Companies should have a board-level risk committee to advise on risk appetite and tolerance as core elements in the firm’s strategy, according to corporate governance guru Sir David Walker. In an important address to the Cambridge Judge Business School, Sir David rejected as ``seriously misconceived’’ the argument that risk matters should be left to executive risk committees because non-executive board members cannot be expected to master the complexities of a large firm. He is not suggesting that the board risk committee be given large doses of granular risk data. The risk committee should appoint an expert chief risk officer capable of presenting risk issues to the board in a thematic way. Further, while financial firms will especially benefit from a risk committee, non-financial companies could also benefit, particularly in the M&A area. In 2009, Sir David released the seminal Walker Report on Corporate Governance.
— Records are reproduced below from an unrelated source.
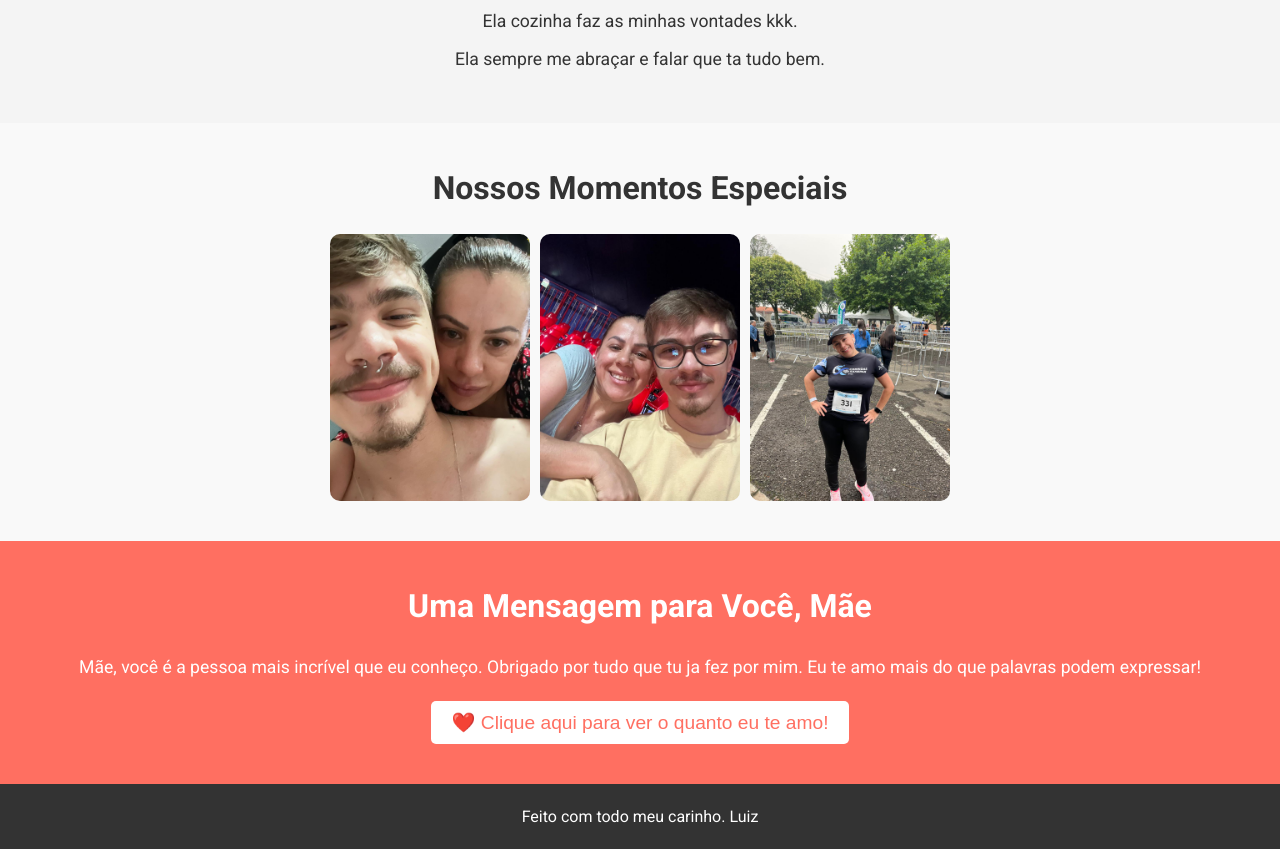
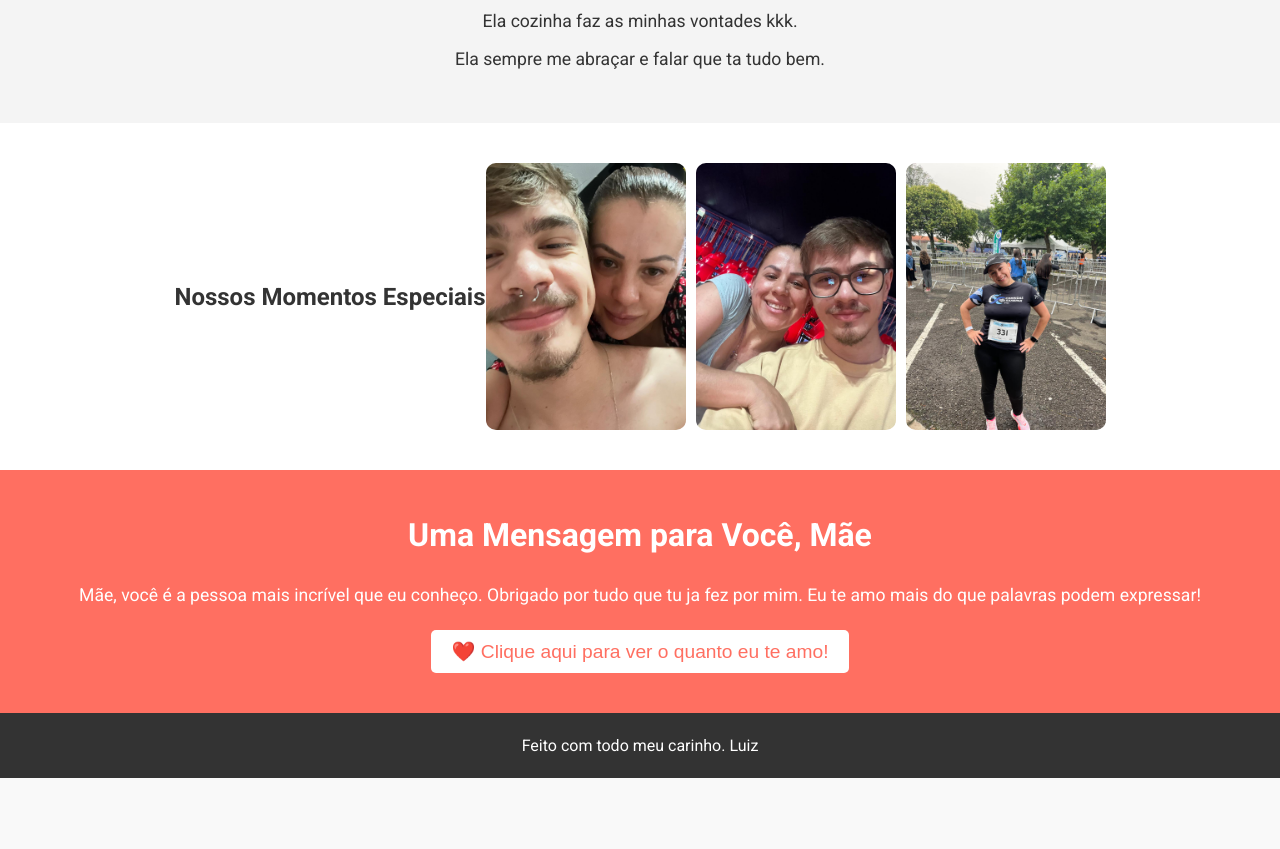
Before and after one commit to Lolifps/Lolifps.github.io, a plain HTML site: page index.html in a window 1280 px wide. Shown: the part 848-1697 px from the top of the page. After the commit the page ends 1626 px from the top, so only its background shows below. Drawn offline with Linux system fonts and the light colour scheme.

Commit message:
Update index.html

```diff
--- a/index.html
+++ b/index.html
@@ -32,7 +32,7 @@
             </ul>
         </section>
 
-        <section class="gallery">
+        <section class="hero">
             <h2>Nossos Momentos Especiais</h2>
             <div class="gallery-images">
                 <img src="momento1.jpg" alt="Momento Especial 1">
```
Sir David also said that institutional investors need to be more attentive to corporate governance issues. He recommends that fund managers clearly disclose their business model and whether they commit to the new code of conduct for institutional investors. The code emphasizes that fund managers must monitor their investee companies and stand ready to escalate their individual, and if needs be their collective activities, to protect shareholder value.
The code asks institutional investors to satisfy themselves that the investee company’s board and committee structures are effective, and that independent directors provide adequate oversight. Institutional investors should also set out the circumstances when they will actively intervene. Under the code, instances when institutional investors may want to intervene include when they have concerns about the company’s strategy and performance, its governance or its approach to the risks arising from social and environmental matters.
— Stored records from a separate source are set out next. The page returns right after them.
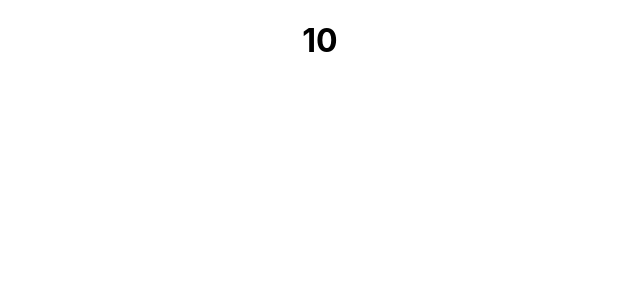
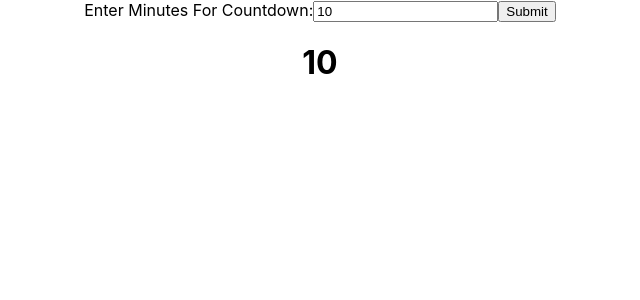
Before and after one commit to Rakeshpatel87p/react-timerOrg, a React (Create React App) app: page / in a window 1280 px wide. Shown: the top 300 px of the page, without its empty margins (320-960 px from the left). Built offline with nearby package versions, Linux system fonts and the light colour scheme.

Commit message:
basic timer with input to enter time

```diff
--- a/src/App.js
+++ b/src/App.js
@@ -8,9 +8,13 @@ class App extends Component {
     this.state = {
       minutes: 10
     }
+
+    this.handleChange = this.handleChange.bind(this);
+    this.startTimer = this.startTimer.bind(this);
   }
 
-  startTimer() {
+  startTimer(event) {
+    event.preventDefault();
     const now = Date.now();
     const then = now + this.state.minutes * 60 * 1000;
 
@@ -21,20 +25,35 @@ class App extends Component {
         clearInterval(countdown);
         return
       }
-      this.setState({
-        seconds: secondsLeft
-      })
+      this.displayTimeLeft(secondsLeft);
     }, 1000);
 
   }
 
-  componentDidMount() {
-    this.startTimer()
+  displayTimeLeft(seconds) {
+    const minutes = Math.floor(seconds / 60);
+    const remainderSeconds = seconds % 60;
+    const display = `${minutes}:${remainderSeconds < 10 ? '0' : '' }${remainderSeconds}`;
+
+    this.setState({
+      minutes: display
+    });
+  }
+
+  handleChange(event) {
+    this.setState({minutes: event.target.value});
   }
 
   render() {
     return (
       <div className="App">
+      <form onSubmit={this.startTimer}>
+        <label>
+          Enter Minutes For Countdown:
+          <input value={this.state.minutes} onChange={this.handleChange} type="text" />
+        </label>
+        <input type="submit" value="Submit" />
+      </form>
         <h1>{this.state.minutes}</h1>
       </div>
     )
```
Sir David also emphasized that institutional investors must become better stewards of their investee companies and support well-composed and well-run boards with assurances that long-term value creation strategies will be supported. At the same time, Sir David sees a role for short-term activism when hedge funds and private equity funds face a misdirected or sclerotic board.